What conspired in the final minutes was even more disastrous for Taj — especially considering that if he hadn't agreed to extend the heat by 5 minutes, the contest would be over and he would be champ. With under 2 minutes left and needing an 8.93, Kelly psyches Taj out for the best wave of the final set, sweeps into a hearty blow-tail, then a reverse, then a 360, then gets all "Somewhere in Bali" on us and hops switch to ride it out. Meanwhile out the back, the last of the set burgers out under Taj. He should have known. NEVER give Kelly an inch. Before the cheers even fade, the judges have made their call: 9.27. Ladies and gentleman, we wouldn't lie to you. Taj's 18.63 pales to Kelly's 18.97. Unbelievable.

"Can you believe that?" A particular amateur superstar says, after the champagne is popped and Kelly is crowned. "There's no way that was a 9.27 — Taj won for sure." And it didn't take too far of a stroll through the back alleys of the contest arena to hear more big names voice the same opinion. Taj won, damn it. Taj WON!

No. Kelly did. Why? Because like only Kelly can do, he got into Taj's head. He pounced on Taj's one and only mistake and punished him for it. Even Taj admitted it. "It's what he's famous for," Taj muttered. "I don't even want to talk about it."

So exactly how close is Kelly? If he wins in France, Taj has to get no better than a 3rd and Bede or Mick a 2nd. Which isn't impossible, considering Kelly couldn't script this year any better for himself.

(1st advances to Semifinals; 2nd finishes =5th)

Heat 1: Bede Durbidge def. Dane Reynolds
Heat 2: Kelly Slater def. Bobby Martinez
Heat 3: Jeremy Flores def. Mick Fanning
Heat 4: Taj Burrow def. Heitor Alves

(1st advances to Final; 2nd finishes =3rd)

Heat 1: Kelly Slater def.

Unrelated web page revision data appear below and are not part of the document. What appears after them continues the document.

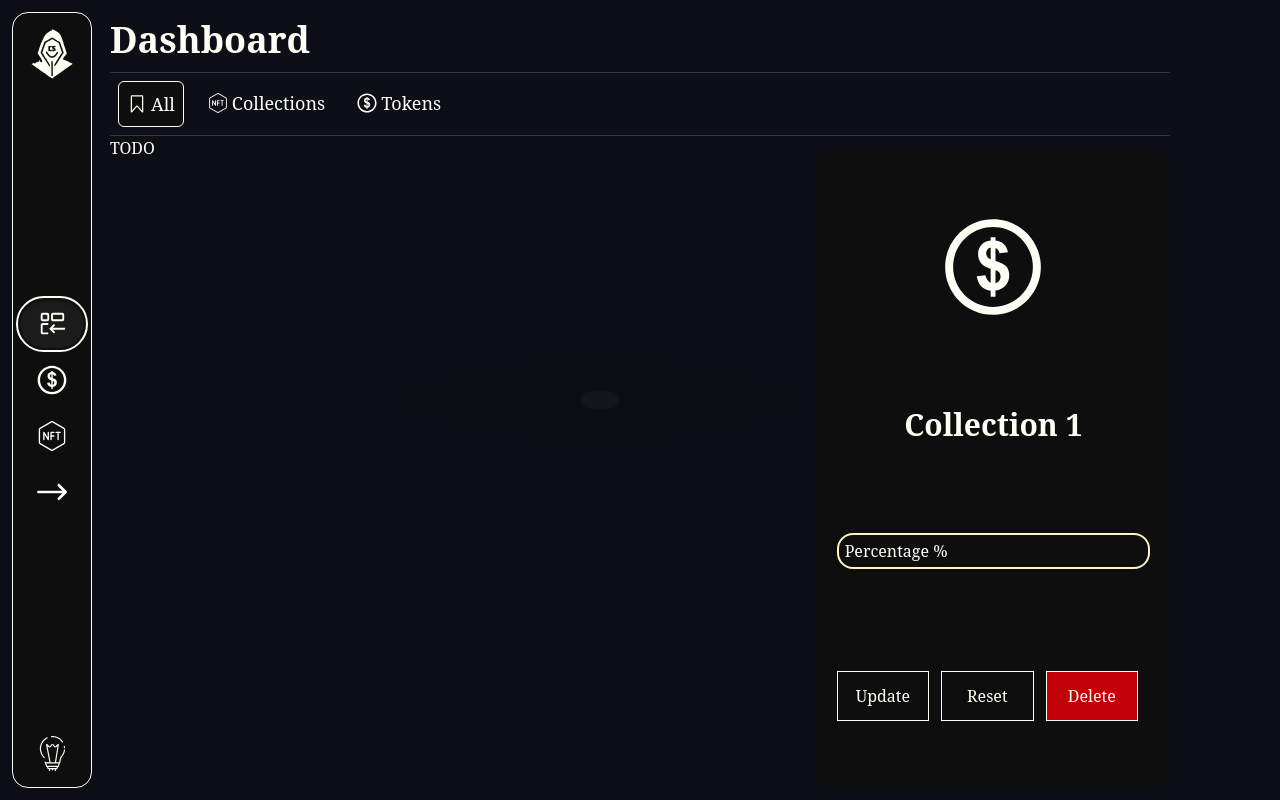
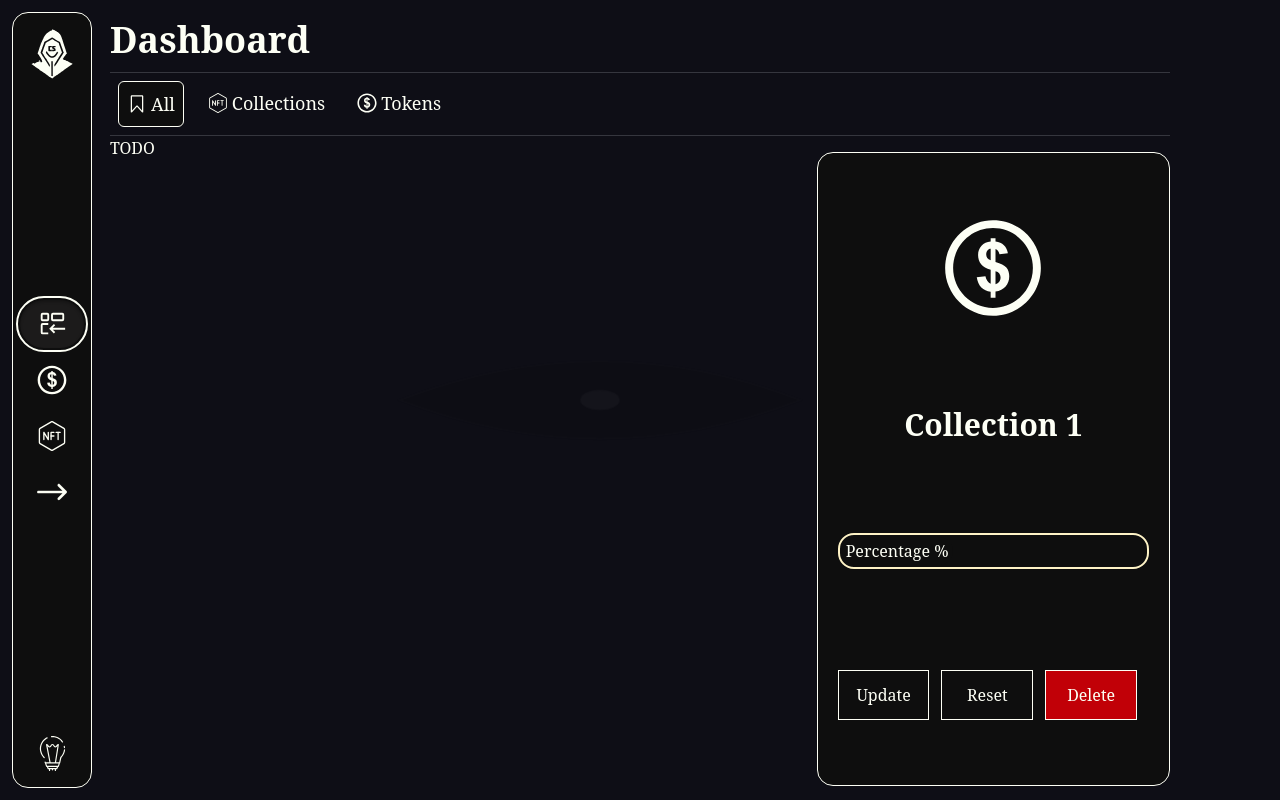
Before and after one commit to stariygoose/chain-stalker-public, a React (Vite) app in the folder client/: page /dashboard/all in a window 1280 px wide. Built offline with nearby package versions, Linux system fonts and the light colour scheme; a web font is replaced by a local one.

Commit message:
updated: borders for dashboard information, it looks like it's better with them XD

```diff
--- a/client/src/pages/DashboardPage/ui/DashboardPage.tsx
+++ b/client/src/pages/DashboardPage/ui/DashboardPage.tsx
@@ -1,6 +1,6 @@
 import { FC, useState } from "react";
 import { DashboardInformation, DashboardNavigation } from "@/widgets/";
-import { DashboardTypesKeys, IDashboardContentOption } from "@/widgets/dashboard/model/types";
+import { DashboardTypesKeys } from "@/widgets/dashboard/model/types";
 import { CoinIcon } from "@/shared/assets/icons/CoinIcon";
 import { Outlet } from "react-router-dom";
 
--- a/client/src/widgets/dashboard/information/ui/DashboardInformation.tsx
+++ b/client/src/widgets/dashboard/information/ui/DashboardInformation.tsx
@@ -49,7 +49,7 @@ export const DashboardInformation: FC<DashboardInformationProps> = ({
 	}
 
 	return (
-		<div className="max-lg:hidden flex flex-col bg-color-second w-1/3 rounded-2xl
+		<div className="border max-lg:hidden flex flex-col bg-color-second w-1/3 rounded-2xl
 		justify-around p-5 items-center mt-4">
 			<div className="size-25">
 				{icon}
```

Bede Durbidge
Heat 2: Taj Burrow def. Jeremy Flores

(1st wins $US 30,000; 2nd wins $US 16,000)

Kelly Slater v. Taj Burrow